Reruns, which used to be the go-to option when a show was pulled, have become kryptonite to audiences, which increases the pressure to stick with original content. "Because of the DVR, VOD and all these other options, putting a repeat out there is almost like putting test signals. The ratings aren't going to be good at all," said Lyle Schwartz, managing partner, GroupM.
However, these dead shows walking can generate some delayed viewing bumps in live-plus-7. In the season's fourth week, the most recent for which those numbers are available, The Player almost doubled its 18-49 rating, from 0.7 to 1.3. That's a bigger rating than a rerun or other filler programming would have provided.
But once audiences get wind that a show is officially canceled, those lifts will evaporate. "In a lot of homes these days, once people hear it's canceled, boom, they will just wipe it out of their DVRs," said Schwartz.
Given how many shows' seasons are now broken in half, with two uninterrupted runs separated by a lengthy midseason hiatus, the episode reductions allow the networks to conclude the runs during the fall (as was the case with Minority Report, where Fox had intended to air only 10 episodes in 2015). But that same no-repeats strategy—where midseason programs that in previous years could have been pressed into service have already been locked in to January or February premieres—also leaves networks with an empty bench if their schedule springs a leak. (One nonfactor in the networks' strategy: potential revenue from selling these 10-episode seasons to an SVOD like Netflix or an international market. Interest in "failed" shows will be nonexistent or minuscule, according to network execs.)
While Fox is already resigned to Minority Report's fate (episodes are now drawing less than 2 million total viewers), NBC is waiting on delayed viewing data before making a final decision about The Player, especially since now it is no longer airing against CBS' Thursday Night Football. Networks don't want to prematurely cancel in case the delayed viewing data indicate that audiences have discovered the show on other platforms. By not canceling anything—yet—they retain the rights to pick up the show down the road.

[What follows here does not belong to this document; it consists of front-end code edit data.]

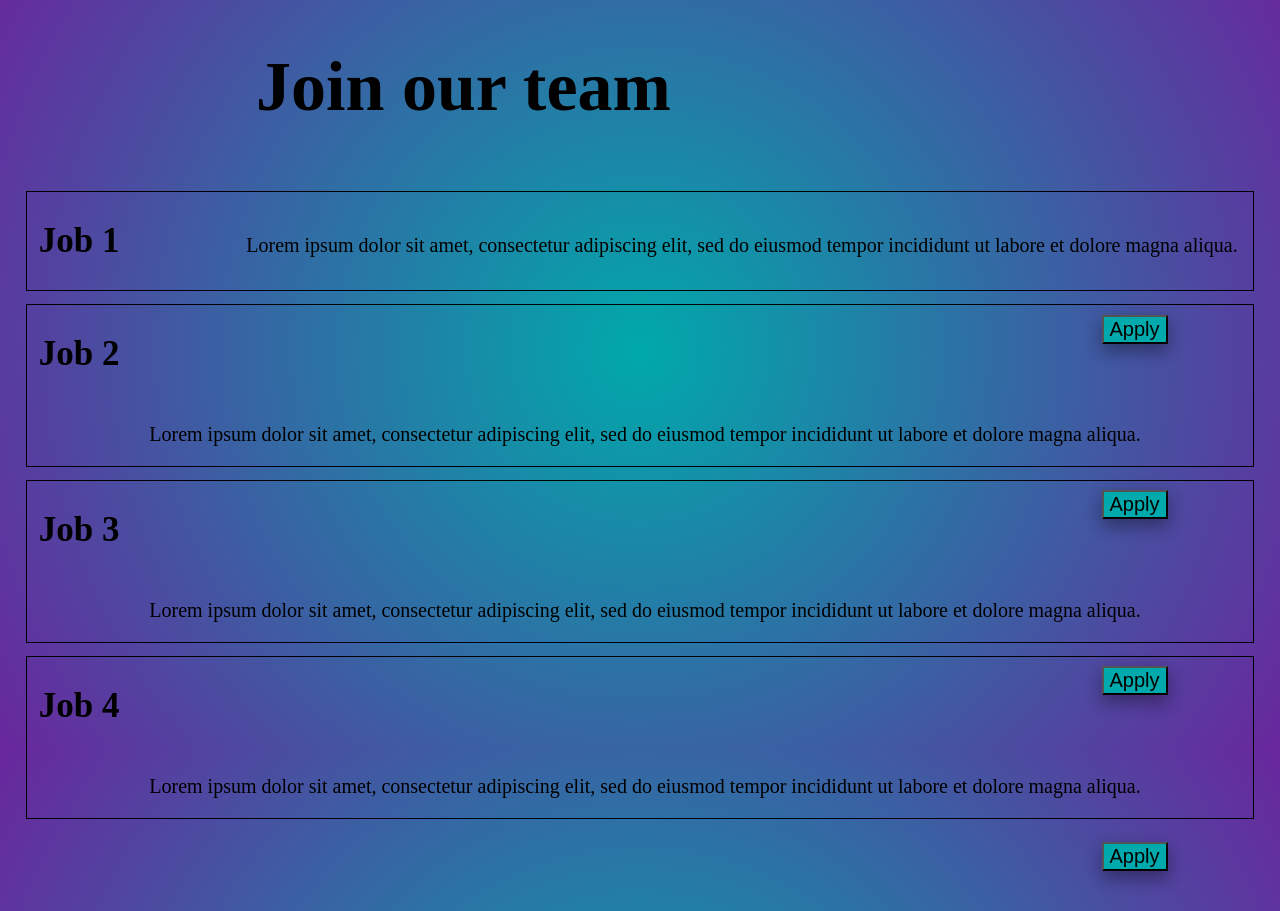
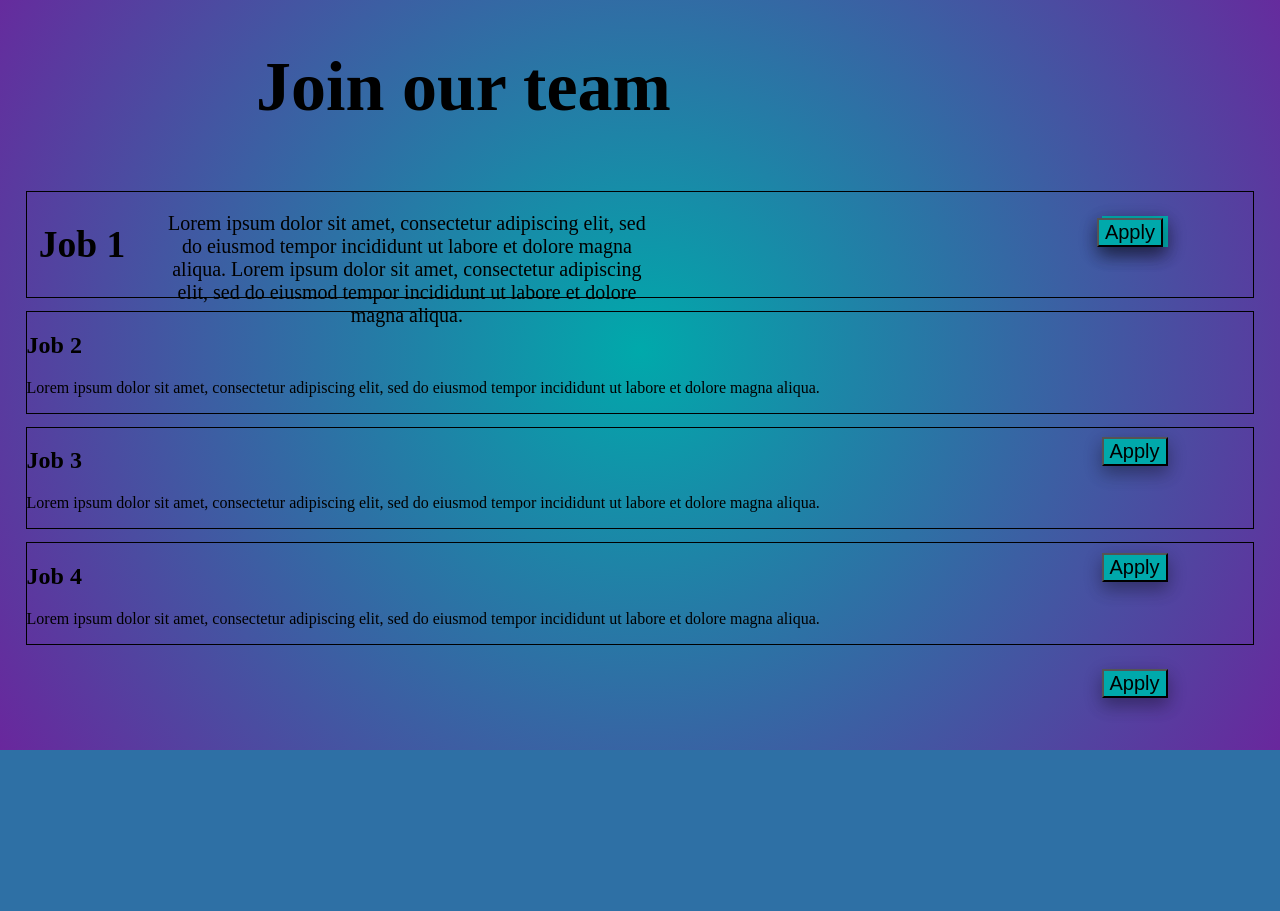
Before and after one commit to PeewPak/Gym-WebSite, a PHP site: page /Career.html in a window 1280 px wide. Shown: the part 50-961 px from the top of the page. After the commit the page ends 800 px from the top, so only its background shows below. Run offline with PHP 8.4, Linux system fonts and the light colour scheme; some libraries are stand-ins or nearby versions.

Commit message:
Add files via upload

```diff
--- a/Career/Career.html
+++ b/Career/Career.html
@@ -28,9 +28,9 @@
             <h1>Join our team</h1>
 
             <div class="job">
-                <h2>Job 1</h2>
-                <p>Lorem ipsum dolor sit amet, consectetur adipiscing elit, sed do eiusmod tempor incididunt ut labore et dolore magna aliqua. </p>
-                <Button class="apply">Apply</Button>
+                <div class="title"><h2>Job 1</h2></div>
+                <div class="dis"><p>Lorem ipsum dolor sit amet, consectetur adipiscing elit, sed do eiusmod tempor incididunt ut labore et dolore magna aliqua. Lorem ipsum dolor sit amet, consectetur adipiscing elit, sed do eiusmod tempor incididunt ut labore et dolore magna aliqua.</p></div>
+                <div class="apply"><Button class="apply">Apply</Button></div>
             </div>
 
             <div class="job">
--- a/Career/style_career.css
+++ b/Career/style_career.css
@@ -120,17 +120,26 @@ h1{
     margin-bottom: 5%;
 }
 
-h2{
-    font-size: 35px;
-    display: inline-block;
-    margin-left: 1%;
+
+.title{
+  height: auto;
+  width: 10%;
+  font-size: 25px;
+  display: inline-block;
+  margin-left: 1%;
 }
 
-p{
+.dis{
+    width: 40%;
+    height: auto;
     font-size: 20px;
     text-align: center;
     display: inline-block;
-    margin-left: 10%;
+    position: absolute;
+}
+
+.butt{
+
 }
 
 .apply{
@@ -149,6 +158,7 @@ p{
     box-shadow: 0 12px 16px 0 rgba(0,0,0,0.24), 0 17px 50px 0 rgba(0,0,0,0.19);
   }
 
+
   .job{
     border: black solid 1px;
     margin-left: 2%;
```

Yet despite fall's episode-trimming trend, it seems unlikely that networks will deviate too greatly from their standard 13-episode orders next season. Thirteen remains a key number for international deals, and a smaller order sends a shaky message to buyers. "They're basically telling us, 'We believe in it, but we're not 100 percent confident,'" said Schwartz. Plus if the show later turns out to be a hit, the network won't be able to produce additional episodes quickly enough to take advantage of that momentum.
However, buyers will have to factor in the broadcasters' sudden cancellation aversion when deciding about future ad buys. "We have a new series renewal prediction model, in which we do some statistical work to make our best guess as to which series have the best shots at being renewed," said Brian Hughes, svp, audience analytics practice lead, Magna Global. "This will definitely affect how we forecast ratings going into next year."
This story first appeared in the Nov. 9 issue of Adweek magazine. Click here to subscribe.